Dec 122013

Maxine GibsonThis week’s minorities in cartoons entry is Maxine “Max” Gibson, a character on the TV series “Batman Beyond.”

Max is the best friend of Terry McGinnis, the newest person to become Batman (replacing the then-long-retired, elderly Bruce Wayne in the series’ futuristic setting). Like Terry, Max lives in Gotham City and attends the same high school. Unlike Terry’s parents, Max’s parents are separated, with Max spending a lot of time alone. Still, Max is one of her school’s top students, with a genius-level intellect and excellent computer programming skills, as well as street smarts.

Max deduces early on that Terry’s the new Batman. Similar to Barbara Gordon‘s role as Oracle, Max assists Terry in technological aspects, as well as moral support as a friend. However, Terry’s “boss” Bruce Wayne initially distrusts her, given his trademark distrust of others, as well as Bruce’s increased levels of solitude in his senior years.

Unlike some other TV shows with male/female friends forcibly “promoted” to becoming a couple, Max and Terry remain just friends, with no romantic “tension” or whatnot. (Terry does have a girlfriend through the series’ run…)

For whatever reason, Max doesn’t appear in the direct-to-video movie “Return of the Joker” or the episode of “Justice League Unlimited” (“Epilogue”) that provides a final wrap-up of the “Batman Beyond” setting. Max has appeared in some of the “Batman Beyond” comics, however.

During “Batman Beyond”‘s run on Kids WB, Max did make at least one appearance in their then-infamous stock-footage-recycling promotional bumpers, though for a positive reason: Max, along with Agent J from the “Men in Black” animated series, promoted Black History Month.

Max is voiced by Cree Summer.

Dec 052013

WayneheadThis week’s minorities in cartoons entry is the 1996 series “Waynehead.” The series ran for one season (1996-1997) on Kids’ WB.

The series featured the adventures of Damien “Damey” Wayne, a young boy with a club foot, who lives with his family in an inner-city neighborhood. Similar to “Fat Albert,” Damey had a group of friends with who he had various misadventures. The series was partly based on creator Damon Wayans’ childhood in the Chelsea neighborhood of New York City.

Voices on the series included: Gary Coleman; Marlon, Kim and Shawn Wayans; Jamil Walker Smith; Tico Wells; John Witherspoon; Frank Welker; and T’Keyah Crystal Keymah (the voice of Bumblebee on “Teen Titans”).

The series saw some promotion by the network, but was ultimately canceled due to low ratings. “Waynehead” appeared in reruns for a few years on Cartoon Network, before vanishing from the airwaves entirely. To date, it’s yet to see a home video release, and doesn’t seem to be available anywhere on streaming video (Netflix, Amazon, etc.). The only place to see episodes of “Waynehead” are via individuals’ uploads of the show to YouTube.

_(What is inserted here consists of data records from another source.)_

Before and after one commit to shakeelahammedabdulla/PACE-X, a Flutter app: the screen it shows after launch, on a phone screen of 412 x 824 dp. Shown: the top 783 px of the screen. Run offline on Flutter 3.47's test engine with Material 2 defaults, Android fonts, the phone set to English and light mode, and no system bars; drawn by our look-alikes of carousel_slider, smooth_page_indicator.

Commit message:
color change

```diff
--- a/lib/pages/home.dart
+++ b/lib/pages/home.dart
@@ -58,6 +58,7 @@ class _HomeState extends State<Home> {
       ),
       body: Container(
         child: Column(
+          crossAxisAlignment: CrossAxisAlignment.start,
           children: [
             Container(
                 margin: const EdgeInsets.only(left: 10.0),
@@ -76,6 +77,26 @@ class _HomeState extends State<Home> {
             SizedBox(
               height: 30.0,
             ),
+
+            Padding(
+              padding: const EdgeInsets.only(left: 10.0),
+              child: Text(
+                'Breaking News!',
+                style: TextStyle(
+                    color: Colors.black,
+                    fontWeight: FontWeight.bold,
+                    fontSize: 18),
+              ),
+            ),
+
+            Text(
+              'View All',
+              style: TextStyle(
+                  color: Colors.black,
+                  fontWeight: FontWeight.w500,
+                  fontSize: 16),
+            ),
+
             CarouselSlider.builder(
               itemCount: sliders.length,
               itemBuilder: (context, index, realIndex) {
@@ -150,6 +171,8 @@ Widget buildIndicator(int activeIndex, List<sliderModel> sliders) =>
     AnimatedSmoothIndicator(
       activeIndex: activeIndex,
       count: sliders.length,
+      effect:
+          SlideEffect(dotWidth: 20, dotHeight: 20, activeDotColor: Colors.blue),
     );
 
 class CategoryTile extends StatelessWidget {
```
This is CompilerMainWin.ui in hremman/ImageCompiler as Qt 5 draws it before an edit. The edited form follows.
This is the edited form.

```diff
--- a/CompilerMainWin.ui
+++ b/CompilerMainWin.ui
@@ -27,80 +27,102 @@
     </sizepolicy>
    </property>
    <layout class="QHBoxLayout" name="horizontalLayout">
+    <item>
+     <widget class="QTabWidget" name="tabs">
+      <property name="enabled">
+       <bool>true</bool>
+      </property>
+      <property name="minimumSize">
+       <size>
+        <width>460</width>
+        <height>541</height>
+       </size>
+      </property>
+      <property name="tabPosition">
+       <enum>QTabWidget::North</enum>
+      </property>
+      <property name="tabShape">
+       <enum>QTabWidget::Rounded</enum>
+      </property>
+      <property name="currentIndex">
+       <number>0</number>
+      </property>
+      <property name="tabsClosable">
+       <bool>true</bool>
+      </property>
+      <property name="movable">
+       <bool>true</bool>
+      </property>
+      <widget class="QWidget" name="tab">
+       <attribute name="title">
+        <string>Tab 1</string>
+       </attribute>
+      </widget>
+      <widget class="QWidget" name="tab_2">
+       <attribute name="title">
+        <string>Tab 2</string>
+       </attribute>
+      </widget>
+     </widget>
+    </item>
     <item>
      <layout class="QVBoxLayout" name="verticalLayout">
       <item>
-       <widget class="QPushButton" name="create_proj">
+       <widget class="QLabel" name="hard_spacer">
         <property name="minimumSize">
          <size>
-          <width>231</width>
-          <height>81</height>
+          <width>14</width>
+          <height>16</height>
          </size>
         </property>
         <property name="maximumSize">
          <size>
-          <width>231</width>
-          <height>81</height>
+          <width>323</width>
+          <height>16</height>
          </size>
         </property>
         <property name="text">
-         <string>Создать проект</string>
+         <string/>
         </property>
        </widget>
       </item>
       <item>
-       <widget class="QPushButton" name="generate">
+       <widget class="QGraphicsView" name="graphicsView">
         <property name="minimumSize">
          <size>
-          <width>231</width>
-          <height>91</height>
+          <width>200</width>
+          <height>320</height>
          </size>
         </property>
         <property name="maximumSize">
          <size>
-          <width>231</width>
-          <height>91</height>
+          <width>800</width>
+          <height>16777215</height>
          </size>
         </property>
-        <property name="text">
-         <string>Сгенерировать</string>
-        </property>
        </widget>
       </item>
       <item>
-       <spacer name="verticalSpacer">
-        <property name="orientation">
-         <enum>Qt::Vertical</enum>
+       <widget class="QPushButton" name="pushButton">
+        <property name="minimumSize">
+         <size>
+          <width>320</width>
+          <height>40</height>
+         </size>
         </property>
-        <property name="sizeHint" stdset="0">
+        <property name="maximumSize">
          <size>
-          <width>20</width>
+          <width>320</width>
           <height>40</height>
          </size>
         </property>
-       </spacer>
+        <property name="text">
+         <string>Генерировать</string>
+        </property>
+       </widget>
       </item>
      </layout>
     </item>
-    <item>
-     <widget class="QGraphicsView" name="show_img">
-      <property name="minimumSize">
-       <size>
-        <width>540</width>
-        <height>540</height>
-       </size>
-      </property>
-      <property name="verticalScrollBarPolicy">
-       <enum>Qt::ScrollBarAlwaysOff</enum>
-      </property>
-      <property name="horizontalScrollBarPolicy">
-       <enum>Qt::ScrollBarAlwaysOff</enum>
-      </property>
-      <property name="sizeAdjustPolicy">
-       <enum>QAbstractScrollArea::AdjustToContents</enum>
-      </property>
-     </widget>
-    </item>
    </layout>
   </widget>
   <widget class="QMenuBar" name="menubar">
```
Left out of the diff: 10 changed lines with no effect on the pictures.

In spite of its short run, the show did get referenced at least once elsewhere. The “Pinky and the Brain” episode “Dangerous Brains” sees the lab mice’s latest scheme involve Brain working as a teacher in a run-down, chaotic high school classroom. Meanwhile, Pinky poses as one of Brain’s students, “Pinkhead.” They even parody the “Waynehead” theme song!

Here’s “Waynehead”‘s opening credits: